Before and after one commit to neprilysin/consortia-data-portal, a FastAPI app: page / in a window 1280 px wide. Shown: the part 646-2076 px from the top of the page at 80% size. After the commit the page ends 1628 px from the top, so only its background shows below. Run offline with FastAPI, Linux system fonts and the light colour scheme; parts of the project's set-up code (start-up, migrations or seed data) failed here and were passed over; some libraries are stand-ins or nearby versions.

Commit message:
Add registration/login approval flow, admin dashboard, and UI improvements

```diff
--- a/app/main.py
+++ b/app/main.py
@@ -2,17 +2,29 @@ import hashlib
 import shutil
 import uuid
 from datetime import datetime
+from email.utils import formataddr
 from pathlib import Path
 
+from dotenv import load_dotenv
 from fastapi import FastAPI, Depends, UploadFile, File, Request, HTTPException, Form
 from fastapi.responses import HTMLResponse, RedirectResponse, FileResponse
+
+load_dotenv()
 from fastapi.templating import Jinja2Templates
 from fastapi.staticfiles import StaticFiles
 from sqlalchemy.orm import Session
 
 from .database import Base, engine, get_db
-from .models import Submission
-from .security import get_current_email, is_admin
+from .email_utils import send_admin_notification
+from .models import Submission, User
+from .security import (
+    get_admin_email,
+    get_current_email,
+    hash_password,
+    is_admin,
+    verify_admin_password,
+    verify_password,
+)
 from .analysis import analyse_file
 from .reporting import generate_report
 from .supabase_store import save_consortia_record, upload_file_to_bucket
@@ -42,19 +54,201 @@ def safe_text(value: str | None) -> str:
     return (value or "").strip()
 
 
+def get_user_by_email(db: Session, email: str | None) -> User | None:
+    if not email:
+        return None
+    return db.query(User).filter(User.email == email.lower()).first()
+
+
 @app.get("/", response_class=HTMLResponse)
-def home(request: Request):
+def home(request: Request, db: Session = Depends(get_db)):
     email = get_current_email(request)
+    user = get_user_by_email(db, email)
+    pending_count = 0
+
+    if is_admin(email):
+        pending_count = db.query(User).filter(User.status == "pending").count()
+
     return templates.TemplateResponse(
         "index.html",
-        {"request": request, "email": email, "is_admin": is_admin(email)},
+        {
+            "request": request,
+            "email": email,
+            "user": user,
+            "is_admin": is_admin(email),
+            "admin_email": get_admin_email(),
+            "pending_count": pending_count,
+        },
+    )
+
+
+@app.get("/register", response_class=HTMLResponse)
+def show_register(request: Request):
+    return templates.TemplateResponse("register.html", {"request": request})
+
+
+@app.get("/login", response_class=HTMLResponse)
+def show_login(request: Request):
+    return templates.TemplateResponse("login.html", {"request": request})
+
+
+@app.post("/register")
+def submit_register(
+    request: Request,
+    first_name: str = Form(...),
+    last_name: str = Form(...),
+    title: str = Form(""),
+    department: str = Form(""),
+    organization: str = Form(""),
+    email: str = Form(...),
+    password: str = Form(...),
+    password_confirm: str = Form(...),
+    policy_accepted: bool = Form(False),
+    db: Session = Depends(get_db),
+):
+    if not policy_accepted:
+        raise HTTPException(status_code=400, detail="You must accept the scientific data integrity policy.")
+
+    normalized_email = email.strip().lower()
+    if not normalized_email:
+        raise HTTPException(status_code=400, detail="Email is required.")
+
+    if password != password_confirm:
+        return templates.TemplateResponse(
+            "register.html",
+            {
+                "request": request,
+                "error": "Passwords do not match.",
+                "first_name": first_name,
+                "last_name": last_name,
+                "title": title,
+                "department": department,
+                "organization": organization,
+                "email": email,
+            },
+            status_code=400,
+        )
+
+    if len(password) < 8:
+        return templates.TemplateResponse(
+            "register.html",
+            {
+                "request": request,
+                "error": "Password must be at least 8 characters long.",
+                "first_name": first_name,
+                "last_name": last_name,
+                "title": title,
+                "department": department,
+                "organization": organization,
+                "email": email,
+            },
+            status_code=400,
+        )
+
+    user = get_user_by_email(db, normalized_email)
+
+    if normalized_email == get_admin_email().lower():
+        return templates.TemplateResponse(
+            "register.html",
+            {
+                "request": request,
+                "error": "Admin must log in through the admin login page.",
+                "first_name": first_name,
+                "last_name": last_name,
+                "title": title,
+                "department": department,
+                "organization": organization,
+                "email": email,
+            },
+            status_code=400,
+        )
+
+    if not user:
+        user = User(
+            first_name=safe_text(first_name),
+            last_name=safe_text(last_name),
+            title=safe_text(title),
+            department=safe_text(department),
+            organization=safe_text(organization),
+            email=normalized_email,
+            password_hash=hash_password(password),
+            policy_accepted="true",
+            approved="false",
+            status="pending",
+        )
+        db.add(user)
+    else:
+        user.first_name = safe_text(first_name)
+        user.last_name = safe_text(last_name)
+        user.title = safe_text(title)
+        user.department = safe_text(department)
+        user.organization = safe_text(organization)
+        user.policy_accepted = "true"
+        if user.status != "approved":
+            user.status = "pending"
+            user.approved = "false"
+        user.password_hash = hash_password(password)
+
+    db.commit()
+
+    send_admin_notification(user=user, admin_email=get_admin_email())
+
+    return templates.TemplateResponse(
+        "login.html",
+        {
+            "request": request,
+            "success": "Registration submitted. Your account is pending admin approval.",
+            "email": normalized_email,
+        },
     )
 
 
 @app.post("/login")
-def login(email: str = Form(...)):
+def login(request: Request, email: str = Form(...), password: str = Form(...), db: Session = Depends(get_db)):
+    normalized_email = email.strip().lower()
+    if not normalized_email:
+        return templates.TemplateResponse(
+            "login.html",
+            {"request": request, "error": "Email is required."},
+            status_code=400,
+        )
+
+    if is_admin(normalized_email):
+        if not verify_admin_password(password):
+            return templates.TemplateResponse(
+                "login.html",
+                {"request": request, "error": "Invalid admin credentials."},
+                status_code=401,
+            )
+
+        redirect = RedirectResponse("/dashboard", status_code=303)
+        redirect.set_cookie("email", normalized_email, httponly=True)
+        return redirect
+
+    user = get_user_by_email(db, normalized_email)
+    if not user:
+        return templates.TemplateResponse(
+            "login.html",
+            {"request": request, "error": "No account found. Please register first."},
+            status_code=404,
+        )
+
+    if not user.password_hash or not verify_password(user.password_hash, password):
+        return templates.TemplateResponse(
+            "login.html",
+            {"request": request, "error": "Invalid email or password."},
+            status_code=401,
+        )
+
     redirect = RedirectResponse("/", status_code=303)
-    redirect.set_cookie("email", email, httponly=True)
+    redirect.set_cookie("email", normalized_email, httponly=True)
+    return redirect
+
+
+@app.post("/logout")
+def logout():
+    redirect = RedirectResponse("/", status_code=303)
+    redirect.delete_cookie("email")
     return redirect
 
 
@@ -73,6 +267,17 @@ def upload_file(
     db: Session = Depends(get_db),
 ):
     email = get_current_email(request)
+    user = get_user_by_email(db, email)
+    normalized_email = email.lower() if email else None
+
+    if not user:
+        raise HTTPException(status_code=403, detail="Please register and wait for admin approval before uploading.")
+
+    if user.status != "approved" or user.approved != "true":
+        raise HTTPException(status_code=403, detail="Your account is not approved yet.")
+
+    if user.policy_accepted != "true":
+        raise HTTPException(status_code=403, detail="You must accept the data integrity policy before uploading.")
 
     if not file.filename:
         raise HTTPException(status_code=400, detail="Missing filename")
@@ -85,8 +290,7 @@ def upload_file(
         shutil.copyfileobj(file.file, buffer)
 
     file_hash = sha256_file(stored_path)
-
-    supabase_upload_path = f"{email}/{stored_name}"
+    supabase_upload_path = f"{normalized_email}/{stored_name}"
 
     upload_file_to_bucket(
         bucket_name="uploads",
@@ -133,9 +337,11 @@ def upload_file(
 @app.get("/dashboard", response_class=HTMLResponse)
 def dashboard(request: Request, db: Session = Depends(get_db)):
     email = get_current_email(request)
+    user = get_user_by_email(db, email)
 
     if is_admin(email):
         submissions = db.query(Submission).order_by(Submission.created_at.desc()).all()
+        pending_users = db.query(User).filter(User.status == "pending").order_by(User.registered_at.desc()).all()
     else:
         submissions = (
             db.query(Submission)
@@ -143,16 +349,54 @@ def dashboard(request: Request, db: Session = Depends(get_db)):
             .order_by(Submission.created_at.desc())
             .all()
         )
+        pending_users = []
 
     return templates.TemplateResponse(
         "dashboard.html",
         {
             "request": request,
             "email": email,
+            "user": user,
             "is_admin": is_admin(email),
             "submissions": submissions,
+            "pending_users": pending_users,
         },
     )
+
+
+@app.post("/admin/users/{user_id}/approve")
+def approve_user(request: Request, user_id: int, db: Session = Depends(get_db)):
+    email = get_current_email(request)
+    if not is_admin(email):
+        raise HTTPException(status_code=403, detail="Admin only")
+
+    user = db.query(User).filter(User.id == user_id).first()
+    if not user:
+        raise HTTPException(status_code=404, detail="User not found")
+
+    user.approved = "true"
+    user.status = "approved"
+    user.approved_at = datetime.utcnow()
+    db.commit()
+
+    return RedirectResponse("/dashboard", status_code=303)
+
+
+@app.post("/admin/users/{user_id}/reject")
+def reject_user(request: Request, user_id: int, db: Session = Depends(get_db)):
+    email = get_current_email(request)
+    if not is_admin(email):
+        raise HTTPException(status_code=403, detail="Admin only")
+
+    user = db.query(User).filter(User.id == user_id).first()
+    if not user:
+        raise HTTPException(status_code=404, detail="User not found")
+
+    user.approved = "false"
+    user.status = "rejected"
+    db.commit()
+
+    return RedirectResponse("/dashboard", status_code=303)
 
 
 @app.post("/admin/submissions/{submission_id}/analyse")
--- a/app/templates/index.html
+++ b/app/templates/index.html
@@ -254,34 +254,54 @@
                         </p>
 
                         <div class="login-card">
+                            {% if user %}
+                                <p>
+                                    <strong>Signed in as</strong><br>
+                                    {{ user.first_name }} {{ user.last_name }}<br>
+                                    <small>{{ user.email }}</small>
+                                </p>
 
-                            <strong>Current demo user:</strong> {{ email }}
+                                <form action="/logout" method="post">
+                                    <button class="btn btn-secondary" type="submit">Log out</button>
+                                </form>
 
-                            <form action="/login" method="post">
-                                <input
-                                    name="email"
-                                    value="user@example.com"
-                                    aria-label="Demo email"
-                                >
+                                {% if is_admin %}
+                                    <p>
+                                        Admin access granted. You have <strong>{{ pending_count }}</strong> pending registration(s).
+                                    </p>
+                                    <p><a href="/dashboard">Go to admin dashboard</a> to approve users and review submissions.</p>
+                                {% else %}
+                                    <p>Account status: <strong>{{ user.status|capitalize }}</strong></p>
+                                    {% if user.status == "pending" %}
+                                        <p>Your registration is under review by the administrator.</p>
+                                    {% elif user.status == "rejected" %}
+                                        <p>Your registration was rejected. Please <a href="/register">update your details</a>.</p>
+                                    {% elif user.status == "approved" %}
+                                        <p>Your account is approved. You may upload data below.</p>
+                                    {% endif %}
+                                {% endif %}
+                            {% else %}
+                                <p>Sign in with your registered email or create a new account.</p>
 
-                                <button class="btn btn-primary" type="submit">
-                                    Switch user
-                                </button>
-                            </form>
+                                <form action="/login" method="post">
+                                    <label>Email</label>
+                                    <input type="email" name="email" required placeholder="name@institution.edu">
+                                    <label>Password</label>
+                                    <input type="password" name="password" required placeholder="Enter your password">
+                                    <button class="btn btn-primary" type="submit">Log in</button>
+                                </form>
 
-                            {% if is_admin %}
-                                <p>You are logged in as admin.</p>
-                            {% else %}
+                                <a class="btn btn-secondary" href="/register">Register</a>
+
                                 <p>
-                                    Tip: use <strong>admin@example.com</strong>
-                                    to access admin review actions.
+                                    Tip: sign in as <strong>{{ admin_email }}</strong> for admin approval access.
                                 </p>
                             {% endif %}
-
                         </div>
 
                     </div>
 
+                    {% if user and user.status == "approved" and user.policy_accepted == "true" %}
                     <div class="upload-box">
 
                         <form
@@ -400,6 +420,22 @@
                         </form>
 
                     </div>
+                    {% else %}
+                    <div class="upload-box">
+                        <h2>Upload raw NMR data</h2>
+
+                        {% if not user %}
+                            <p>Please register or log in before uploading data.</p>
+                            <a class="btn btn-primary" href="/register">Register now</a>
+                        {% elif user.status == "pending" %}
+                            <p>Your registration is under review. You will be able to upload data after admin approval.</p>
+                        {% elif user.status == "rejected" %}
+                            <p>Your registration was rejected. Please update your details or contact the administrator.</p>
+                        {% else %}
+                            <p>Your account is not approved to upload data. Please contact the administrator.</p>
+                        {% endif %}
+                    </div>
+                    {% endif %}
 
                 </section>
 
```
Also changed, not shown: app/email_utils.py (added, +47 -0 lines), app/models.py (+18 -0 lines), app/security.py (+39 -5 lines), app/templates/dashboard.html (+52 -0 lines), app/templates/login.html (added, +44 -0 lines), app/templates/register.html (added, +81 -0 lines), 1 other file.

■ TASK STATEMENT: All lines above containing the string "filename": copy each one.

■ EXERCISE OUTPUT:
     if not file.filename:
         raise HTTPException(status_code=400, detail="Missing filename")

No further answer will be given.